-- WHAT THIS TASK INVOLVES --
Repeat the records below exactly, leaving out any pictures.

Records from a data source
>>>>>
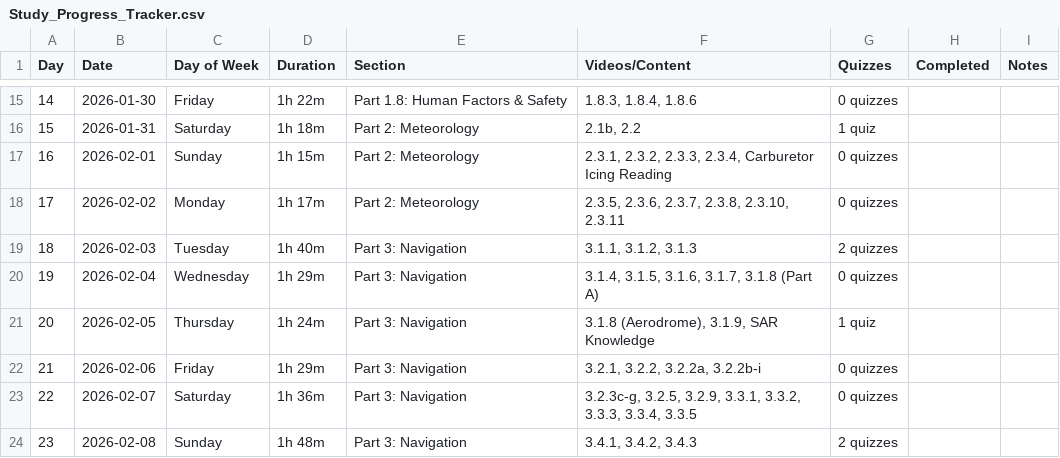
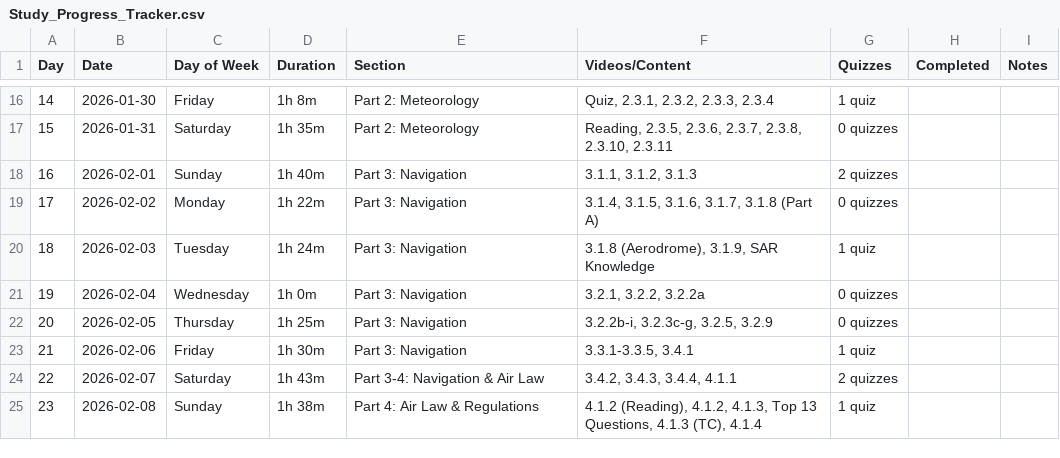
Before and after one commit to christopher-l-w/ppl-written-test-plan, a CSV file: Study_Progress_Tracker.csv, drawn as a sheet; only a part is shown, gaps mark what is left out; addresses are those after the commit; the diff covers the shown part only; the diff names each change by its address in the sheet, - before the commit and + after, or states it on an @@ line.

```diff
--- a/Study_Progress_Tracker.csv
+++ b/Study_Progress_Tracker.csv
-D16 (Duration): 1h 22m
+D16 (Duration): 1h 8m
-E16 (Section): Part 1.8: Human Factors & Safety
+E16 (Section): Part 2: Meteorology
-F16 (Videos/Content): 1.8.3, 1.8.4, 1.8.6
+F16 (Videos/Content): Quiz, 2.3.1, 2.3.2, 2.3.3, 2.3.4
-G16 (Quizzes): 0 quizzes
+G16 (Quizzes): 1 quiz
-D17 (Duration): 1h 18m
+D17 (Duration): 1h 35m
-F17 (Videos/Content): 2.1b, 2.2
+F17 (Videos/Content): Reading, 2.3.5, 2.3.6, 2.3.7, 2.3.8, 2.3.10, 2.3.11
-G17 (Quizzes): 1 quiz
+G17 (Quizzes): 0 quizzes
-D18 (Duration): 1h 15m
+D18 (Duration): 1h 40m
-E18:E19 (Section): Part 2: Meteorology
+E18:E19 (Section): Part 3: Navigation
-F18 (Videos/Content): 2.3.1, 2.3.2, 2.3.3, 2.3.4, Carburetor Icing Reading
+F18 (Videos/Content): 3.1.1, 3.1.2, 3.1.3
-G18 (Quizzes): 0 quizzes
+G18 (Quizzes): 2 quizzes
-D19 (Duration): 1h 17m
+D19 (Duration): 1h 22m
-F19 (Videos/Content): 2.3.5, 2.3.6, 2.3.7, 2.3.8, 2.3.10, 2.3.11
+F19 (Videos/Content): 3.1.4, 3.1.5, 3.1.6, 3.1.7, 3.1.8 (Part A)
-D20 (Duration): 1h 40m
+D20 (Duration): 1h 24m
-F20 (Videos/Content): 3.1.1, 3.1.2, 3.1.3
+F20 (Videos/Content): 3.1.8 (Aerodrome), 3.1.9, SAR Knowledge
-G20 (Quizzes): 2 quizzes
+G20 (Quizzes): 1 quiz
-D21 (Duration): 1h 29m
+D21 (Duration): 1h 0m
-F21 (Videos/Content): 3.1.4, 3.1.5, 3.1.6, 3.1.7, 3.1.8 (Part A)
+F21 (Videos/Content): 3.2.1, 3.2.2, 3.2.2a
-D22 (Duration): 1h 24m
+D22 (Duration): 1h 25m
-F22 (Videos/Content): 3.1.8 (Aerodrome), 3.1.9, SAR Knowledge
+F22 (Videos/Content): 3.2.2b-i, 3.2.3c-g, 3.2.5, 3.2.9
-G22 (Quizzes): 1 quiz
+G22 (Quizzes): 0 quizzes
-D23 (Duration): 1h 29m
+D23 (Duration): 1h 30m
-F23 (Videos/Content): 3.2.1, 3.2.2, 3.2.2a, 3.2.2b-i
+F23 (Videos/Content): 3.3.1-3.3.5, 3.4.1
-G23 (Quizzes): 0 quizzes
+G23 (Quizzes): 1 quiz
-D24 (Duration): 1h 36m
+D24 (Duration): 1h 43m
-E24 (Section): Part 3: Navigation
+E24 (Section): Part 3-4: Navigation & Air Law
-F24 (Videos/Content): 3.2.3c-g, 3.2.5, 3.2.9, 3.3.1, 3.3.2, 3.3.3, 3.3.4, 3.3.5
+F24 (Videos/Content): 3.4.2, 3.4.3, 3.4.4, 4.1.1
-G24 (Quizzes): 0 quizzes
+G24 (Quizzes): 2 quizzes
-D25 (Duration): 1h 48m
+D25 (Duration): 1h 38m
-E25 (Section): Part 3: Navigation
+E25 (Section): Part 4: Air Law & Regulations
-F25 (Videos/Content): 3.4.1, 3.4.2, 3.4.3
+F25 (Videos/Content): 4.1.2 (Reading), 4.1.2, 4.1.3, Top 13 Questions, 4.1.3 (TC), 4.1.4
-G25 (Quizzes): 2 quizzes
+G25 (Quizzes): 1 quiz
```
Also changed, not shown: 1 added row, 2 removed rows, 45 edited cells and row numbers in column A elsewhere in this file, 2 other files.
<<<<<
-- REPLY --
Before and after one commit to christopher-l-w/ppl-written-test-plan, a CSV file: Study_Progress_Tracker.csv, drawn as a sheet; only a part is shown, gaps mark what is left out; addresses are those after the commit; the diff covers the shown part only; the diff names each change by its address in the sheet, - before the commit and + after, or states it on an @@ line.

```diff
--- a/Study_Progress_Tracker.csv
+++ b/Study_Progress_Tracker.csv
-D16 (Duration): 1h 22m
+D16 (Duration): 1h 8m
-E16 (Section): Part 1.8: Human Factors & Safety
+E16 (Section): Part 2: Meteorology
-F16 (Videos/Content): 1.8.3, 1.8.4, 1.8.6
+F16 (Videos/Content): Quiz, 2.3.1, 2.3.2, 2.3.3, 2.3.4
-G16 (Quizzes): 0 quizzes
+G16 (Quizzes): 1 quiz
-D17 (Duration): 1h 18m
+D17 (Duration): 1h 35m
-F17 (Videos/Content): 2.1b, 2.2
+F17 (Videos/Content): Reading, 2.3.5, 2.3.6, 2.3.7, 2.3.8, 2.3.10, 2.3.11
-G17 (Quizzes): 1 quiz
+G17 (Quizzes): 0 quizzes
-D18 (Duration): 1h 15m
+D18 (Duration): 1h 40m
-E18:E19 (Section): Part 2: Meteorology
+E18:E19 (Section): Part 3: Navigation
-F18 (Videos/Content): 2.3.1, 2.3.2, 2.3.3, 2.3.4, Carburetor Icing Reading
+F18 (Videos/Content): 3.1.1, 3.1.2, 3.1.3
-G18 (Quizzes): 0 quizzes
+G18 (Quizzes): 2 quizzes
-D19 (Duration): 1h 17m
+D19 (Duration): 1h 22m
-F19 (Videos/Content): 2.3.5, 2.3.6, 2.3.7, 2.3.8, 2.3.10, 2.3.11
+F19 (Videos/Content): 3.1.4, 3.1.5, 3.1.6, 3.1.7, 3.1.8 (Part A)
-D20 (Duration): 1h 40m
+D20 (Duration): 1h 24m
-F20 (Videos/Content): 3.1.1, 3.1.2, 3.1.3
+F20 (Videos/Content): 3.1.8 (Aerodrome), 3.1.9, SAR Knowledge
-G20 (Quizzes): 2 quizzes
+G20 (Quizzes): 1 quiz
-D21 (Duration): 1h 29m
+D21 (Duration): 1h 0m
-F21 (Videos/Content): 3.1.4, 3.1.5, 3.1.6, 3.1.7, 3.1.8 (Part A)
+F21 (Videos/Content): 3.2.1, 3.2.2, 3.2.2a
-D22 (Duration): 1h 24m
+D22 (Duration): 1h 25m
-F22 (Videos/Content): 3.1.8 (Aerodrome), 3.1.9, SAR Knowledge
+F22 (Videos/Content): 3.2.2b-i, 3.2.3c-g, 3.2.5, 3.2.9
-G22 (Quizzes): 1 quiz
+G22 (Quizzes): 0 quizzes
-D23 (Duration): 1h 29m
+D23 (Duration): 1h 30m
-F23 (Videos/Content): 3.2.1, 3.2.2, 3.2.2a, 3.2.2b-i
+F23 (Videos/Content): 3.3.1-3.3.5, 3.4.1
-G23 (Quizzes): 0 quizzes
+G23 (Quizzes): 1 quiz
-D24 (Duration): 1h 36m
+D24 (Duration): 1h 43m
-E24 (Section): Part 3: Navigation
+E24 (Section): Part 3-4: Navigation & Air Law
-F24 (Videos/Content): 3.2.3c-g, 3.2.5, 3.2.9, 3.3.1, 3.3.2, 3.3.3, 3.3.4, 3.3.5
+F24 (Videos/Content): 3.4.2, 3.4.3, 3.4.4, 4.1.1
-G24 (Quizzes): 0 quizzes
+G24 (Quizzes): 2 quizzes
-D25 (Duration): 1h 48m
+D25 (Duration): 1h 38m
-E25 (Section): Part 3: Navigation
+E25 (Section): Part 4: Air Law & Regulations
-F25 (Videos/Content): 3.4.1, 3.4.2, 3.4.3
+F25 (Videos/Content): 4.1.2 (Reading), 4.1.2, 4.1.3, Top 13 Questions, 4.1.3 (TC), 4.1.4
-G25 (Quizzes): 2 quizzes
+G25 (Quizzes): 1 quiz
```
Also changed, not shown: 1 added row, 2 removed rows, 45 edited cells and row numbers in column A elsewhere in this file, 2 other files.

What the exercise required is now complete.